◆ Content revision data
——————

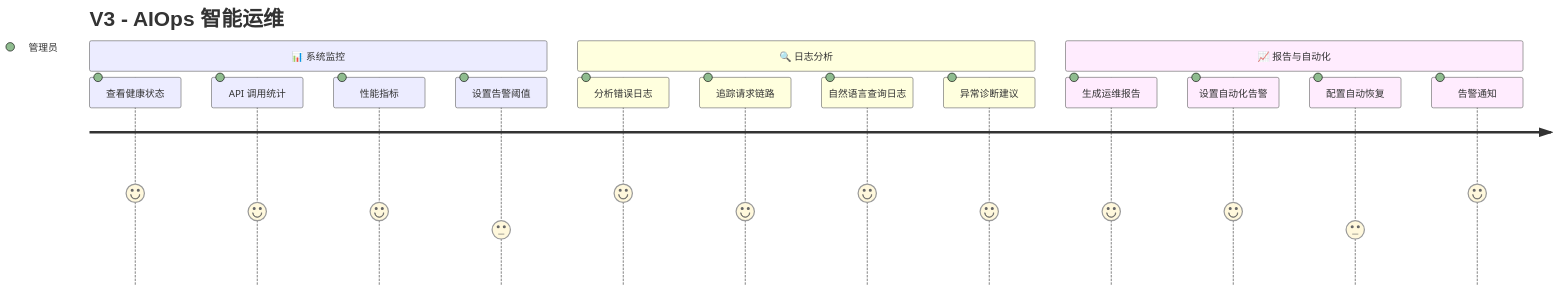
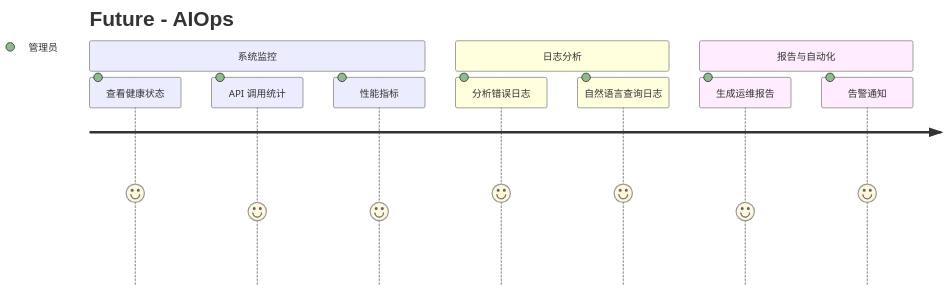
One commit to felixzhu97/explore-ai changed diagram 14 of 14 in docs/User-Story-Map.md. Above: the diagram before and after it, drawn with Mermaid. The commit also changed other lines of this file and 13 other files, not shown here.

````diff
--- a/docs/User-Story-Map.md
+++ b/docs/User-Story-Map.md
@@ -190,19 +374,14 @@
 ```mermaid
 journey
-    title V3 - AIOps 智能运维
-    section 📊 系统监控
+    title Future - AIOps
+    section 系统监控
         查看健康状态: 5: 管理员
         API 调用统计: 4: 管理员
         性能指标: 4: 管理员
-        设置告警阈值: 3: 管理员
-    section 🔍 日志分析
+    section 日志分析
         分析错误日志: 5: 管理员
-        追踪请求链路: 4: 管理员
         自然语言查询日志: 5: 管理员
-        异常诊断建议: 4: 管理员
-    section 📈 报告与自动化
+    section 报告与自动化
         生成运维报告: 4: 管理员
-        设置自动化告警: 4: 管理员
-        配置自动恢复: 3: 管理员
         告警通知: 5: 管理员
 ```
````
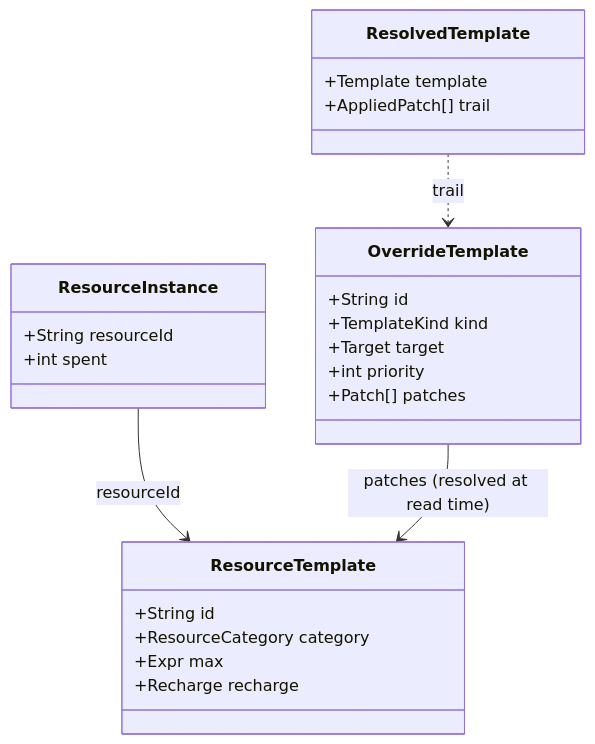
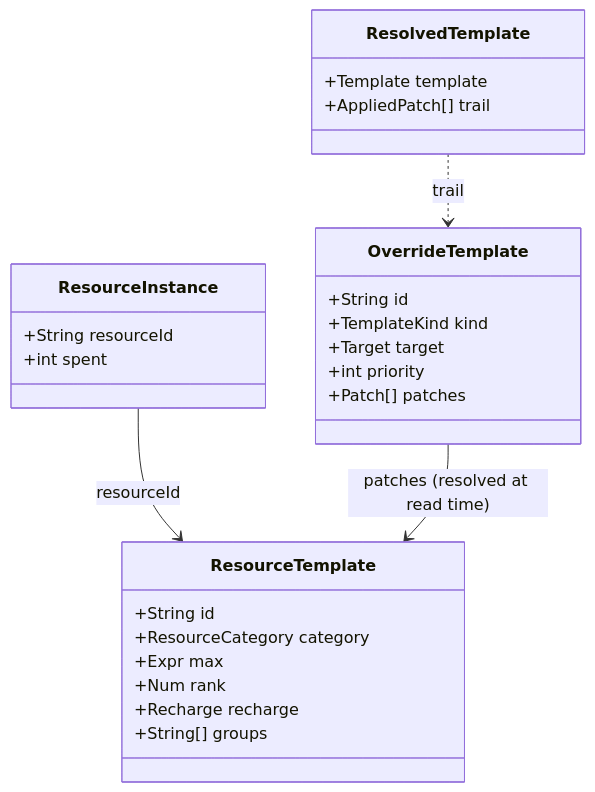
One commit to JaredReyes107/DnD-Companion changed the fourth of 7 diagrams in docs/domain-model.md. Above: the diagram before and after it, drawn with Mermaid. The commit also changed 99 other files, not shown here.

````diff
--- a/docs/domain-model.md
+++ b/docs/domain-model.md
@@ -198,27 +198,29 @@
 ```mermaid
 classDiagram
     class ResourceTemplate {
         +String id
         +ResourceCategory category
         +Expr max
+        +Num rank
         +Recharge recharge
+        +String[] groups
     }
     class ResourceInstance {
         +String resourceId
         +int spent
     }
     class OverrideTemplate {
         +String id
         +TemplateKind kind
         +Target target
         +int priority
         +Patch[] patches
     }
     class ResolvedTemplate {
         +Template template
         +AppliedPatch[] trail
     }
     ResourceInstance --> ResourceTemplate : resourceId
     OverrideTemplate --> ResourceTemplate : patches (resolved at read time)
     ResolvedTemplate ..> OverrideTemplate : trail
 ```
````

——————

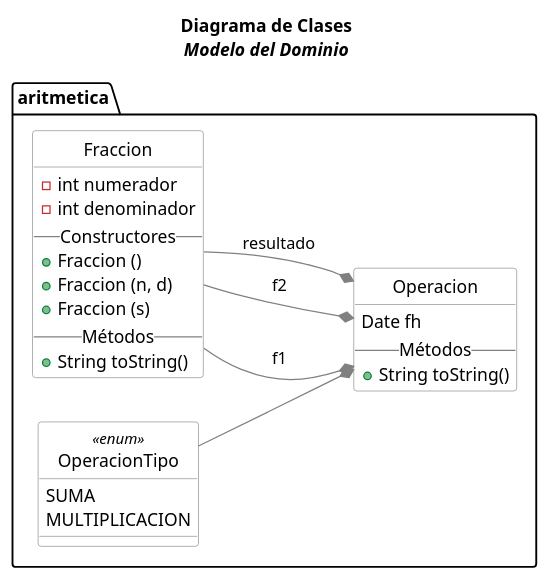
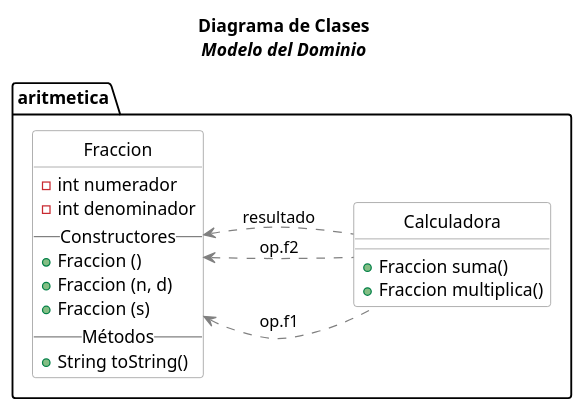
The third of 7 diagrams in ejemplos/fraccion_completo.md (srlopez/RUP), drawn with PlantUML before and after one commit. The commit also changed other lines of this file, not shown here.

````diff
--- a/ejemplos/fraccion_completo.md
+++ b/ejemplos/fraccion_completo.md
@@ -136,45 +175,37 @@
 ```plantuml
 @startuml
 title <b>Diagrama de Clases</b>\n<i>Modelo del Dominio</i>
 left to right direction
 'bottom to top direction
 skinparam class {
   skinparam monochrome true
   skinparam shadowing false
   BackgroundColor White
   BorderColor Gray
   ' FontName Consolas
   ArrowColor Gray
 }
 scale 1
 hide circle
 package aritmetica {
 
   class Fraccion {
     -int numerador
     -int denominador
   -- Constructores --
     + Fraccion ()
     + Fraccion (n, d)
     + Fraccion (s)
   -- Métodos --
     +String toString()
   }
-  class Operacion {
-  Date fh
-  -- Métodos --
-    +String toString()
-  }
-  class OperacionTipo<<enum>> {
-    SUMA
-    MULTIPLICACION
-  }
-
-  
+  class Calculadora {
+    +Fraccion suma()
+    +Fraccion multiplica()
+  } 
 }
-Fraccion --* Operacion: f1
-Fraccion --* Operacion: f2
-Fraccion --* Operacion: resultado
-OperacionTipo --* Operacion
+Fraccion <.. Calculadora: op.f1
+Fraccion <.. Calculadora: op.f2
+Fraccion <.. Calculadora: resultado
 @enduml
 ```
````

——————

◆ PROBLEM DESCRIPTION
Within the entries, find all lines that contain "other" and copy each one.

◆ YOUR RESPONSE
One commit to felixzhu97/explore-ai changed diagram 14 of 14 in docs/User-Story-Map.md. Above: the diagram before and after it, drawn with Mermaid. The commit also changed other lines of this file and 13 other files, not shown here.
One commit to JaredReyes107/DnD-Companion changed the fourth of 7 diagrams in docs/domain-model.md. Above: the diagram before and after it, drawn with Mermaid. The commit also changed 99 other files, not shown here.
The third of 7 diagrams in ejemplos/fraccion_completo.md (srlopez/RUP), drawn with PlantUML before and after one commit. The commit also changed other lines of this file, not shown here.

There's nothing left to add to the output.